You can expand the exponential term on the rhs as a product of two series:
\exp\left(\frac{\sqrt{x^2-1}}{2}\left(t-\frac{1}{t}\right)\right)=\sum_{n=0}^{\infty}\frac{(\sqrt{x^2-1})^n}{2^nn!}t^n\sum_{k=0}^{\infty}\frac{(\sqrt{x^2-1})^k}{2^kk!}(-t)^{-k}
and so it becomes...
This website is an attempt to compile proofs of all integrals listed in the Gradshteyn and Ryzhik integral tables:
http://129.81.170.14/~vhm/Table.html" [Broken]
There are still lots of gaps to be filled in though!
you can use the identity
\sin N\theta = \sum_{k=0}^N \binom{N}{k} \cos^k \theta\,\sin^{N-k} \theta\,\sin\left(\frac{1}{2}(N-k)\pi\right)
to obtain a polynomial in \sin \theta which can then be solved for \theta . However, you will probably need to solve it numerically for N>3.
Are you sure that the only nonzero point is (0,\pi)? Depending on the values of a and b (e.g. if one of them is negative) the function g(x,y)=a(cos(x)-1)+b(cos(y)+1) could have a number of roots between the limits of integration.
Given the following identity for a single variable Dirac Delta...
Does anyone know how to prove the following identity:
\Sigma_{k=0}^{n}\left(\stackrel{n}{k}\right) H_{k}(x)H_{n-k}(y)=2^{n/2}H_{n}(2^{-1/2}(x+y))
where H_{i}(z)represents the Hermite polynomial?
Yes, I think you can assume that the angle is dependent on only one of the angles in a spherical polar co-ordinate system by assuming that the vector \vec{a} lies along one of the axes in the system similar to the approach in the following integral...
Hi Jason,
That is very nice, thanks!
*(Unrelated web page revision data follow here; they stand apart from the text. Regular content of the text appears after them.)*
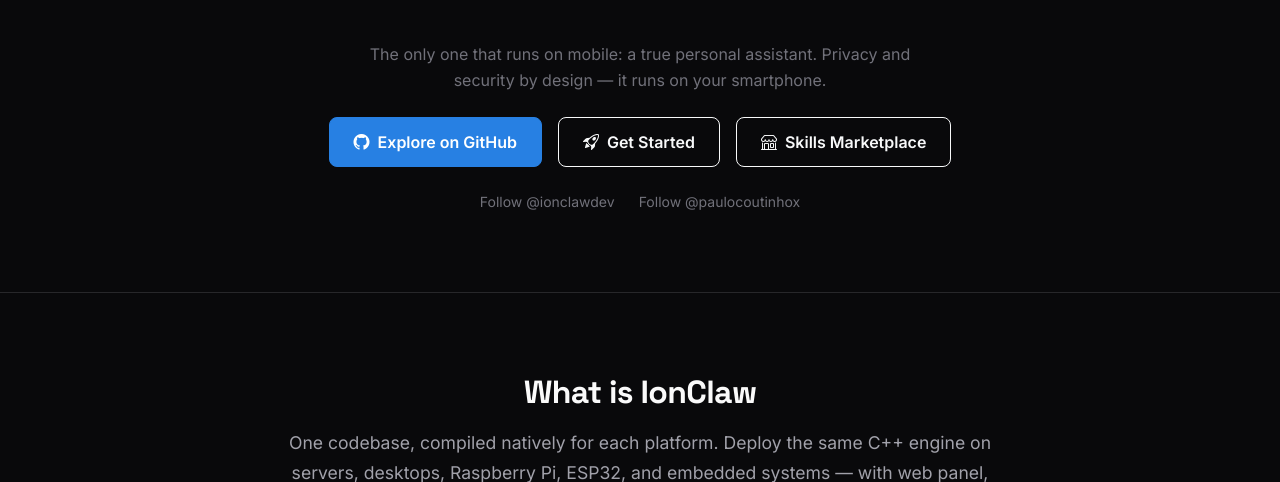
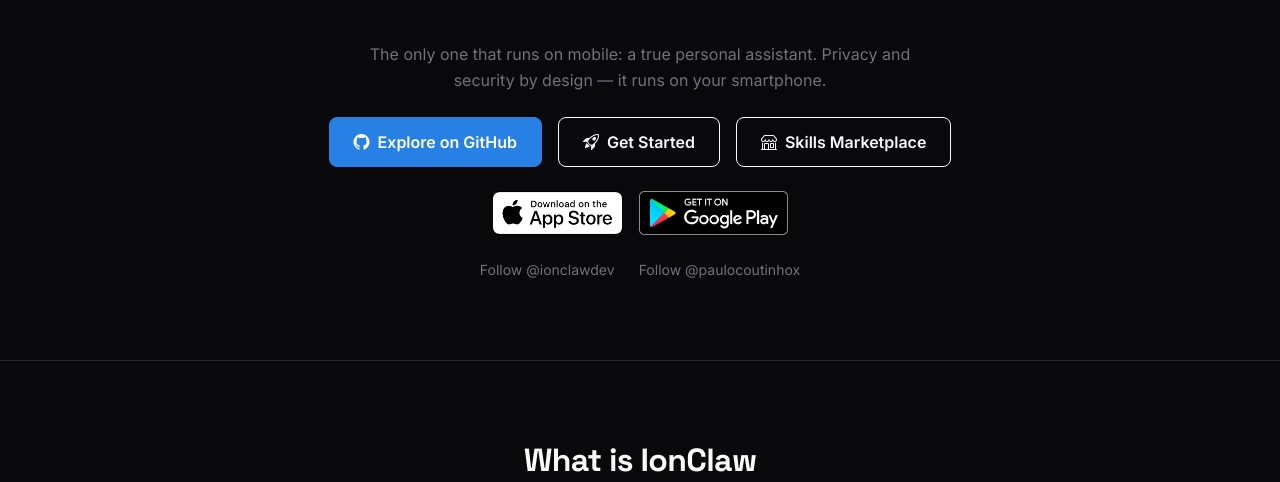
Before and after one commit to ionclaw-org/website, a Python web app: template templates/pages/index.html in a window 1280 px wide. Shown: the part 350-832 px from the top of the page. Run offline with Jinja, Linux system fonts and the light colour scheme; the template is opened without the code that fills it, so the values that code supplies are empty; style sheets or scripts are compiled from the project's sources; some libraries are stand-ins or nearby versions.

Commit message:
project updated

```diff
--- a/files/css/custom.scss
+++ b/files/css/custom.scss
@@ -97,6 +97,21 @@ h1, h2, h3, .hero-title, .section-title, .cta-title {
     margin-left: auto;
     margin-right: auto;
     line-height: 1.6;
+}
+
+// store badges
+.store-badges a {
+    display: inline-block;
+    transition: opacity 0.2s ease, transform 0.2s ease;
+
+    &:hover {
+        opacity: 0.85;
+        transform: translateY(-2px);
+    }
+}
+
+.store-badge {
+    height: 44px;
 }
 
 .hero-links a {
@@ -839,6 +854,10 @@ h1, h2, h3, .hero-title, .section-title, .cta-title {
         font-size: 1.75rem;
     }
 
+    .store-badge {
+        height: 38px;
+    }
+
     .hero-links {
         flex-direction: column;
         gap: 0.5rem !important;
--- a/templates/pages/index.html
+++ b/templates/pages/index.html
@@ -29,6 +29,14 @@
                     </a>
                     <a href="{{ url_for('page', path='marketplace') }}" class="btn btn-outline-light btn-lg px-4">
                         <i class="bi bi-shop me-2"></i>Skills Marketplace
+                    </a>
+                </div>
+                <div class="store-badges d-flex gap-3 justify-content-center mb-4">
+                    <a href="https://apps.apple.com/app/ionclaw-ai-agent-orchestrator/id6760001464" target="_blank" rel="noopener noreferrer">
+                        <img src="/assets/images/apple-store.png" alt="Download on the App Store" class="store-badge">
+                    </a>
+                    <a href="https://play.google.com/store/apps/details?id=com.ionclaw.app" target="_blank" rel="noopener noreferrer">
+                        <img src="/assets/images/google-store.png" alt="Get it on Google Play" class="store-badge">
                     </a>
                 </div>
                 <div class="hero-links d-flex gap-4 justify-content-center">
```
Also changed, not shown: files/images/apple-store-mac.png (added), files/images/apple-store-tv.png (added), files/images/apple-store.png (added), files/images/google-store.png (added).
Do you know of any methods/tricks that I could try to reduce it from a double to a single summation?
Thanks for your help.
Hi Orbb,
I think the formula you are looking for is
\frac{\pi^{\frac{d}{2}}}{\alpha}\frac{1}{\Gamma(\frac{d}{2})}
It is straightforward to get this result in spherical co-ordinates and I don’t think you can find any easier way to do it.
Assume
|\vec{y}| = r =...
Hi JasonRF,
Thanks for all your help, it looks like you put in a lot of work! I am going to take sometime to go through it and see how it looks - I am still clinging to the hope that a neater analytical solution might pop out! Thanks again.
Hello,
There is a book called "Integral representation and the computation of combinatorial sums" by G. P. Egorychev that might be useful. The general idea is to convert each term of the series to a contour integral and then using some theorems from several complex variables to manipulate the...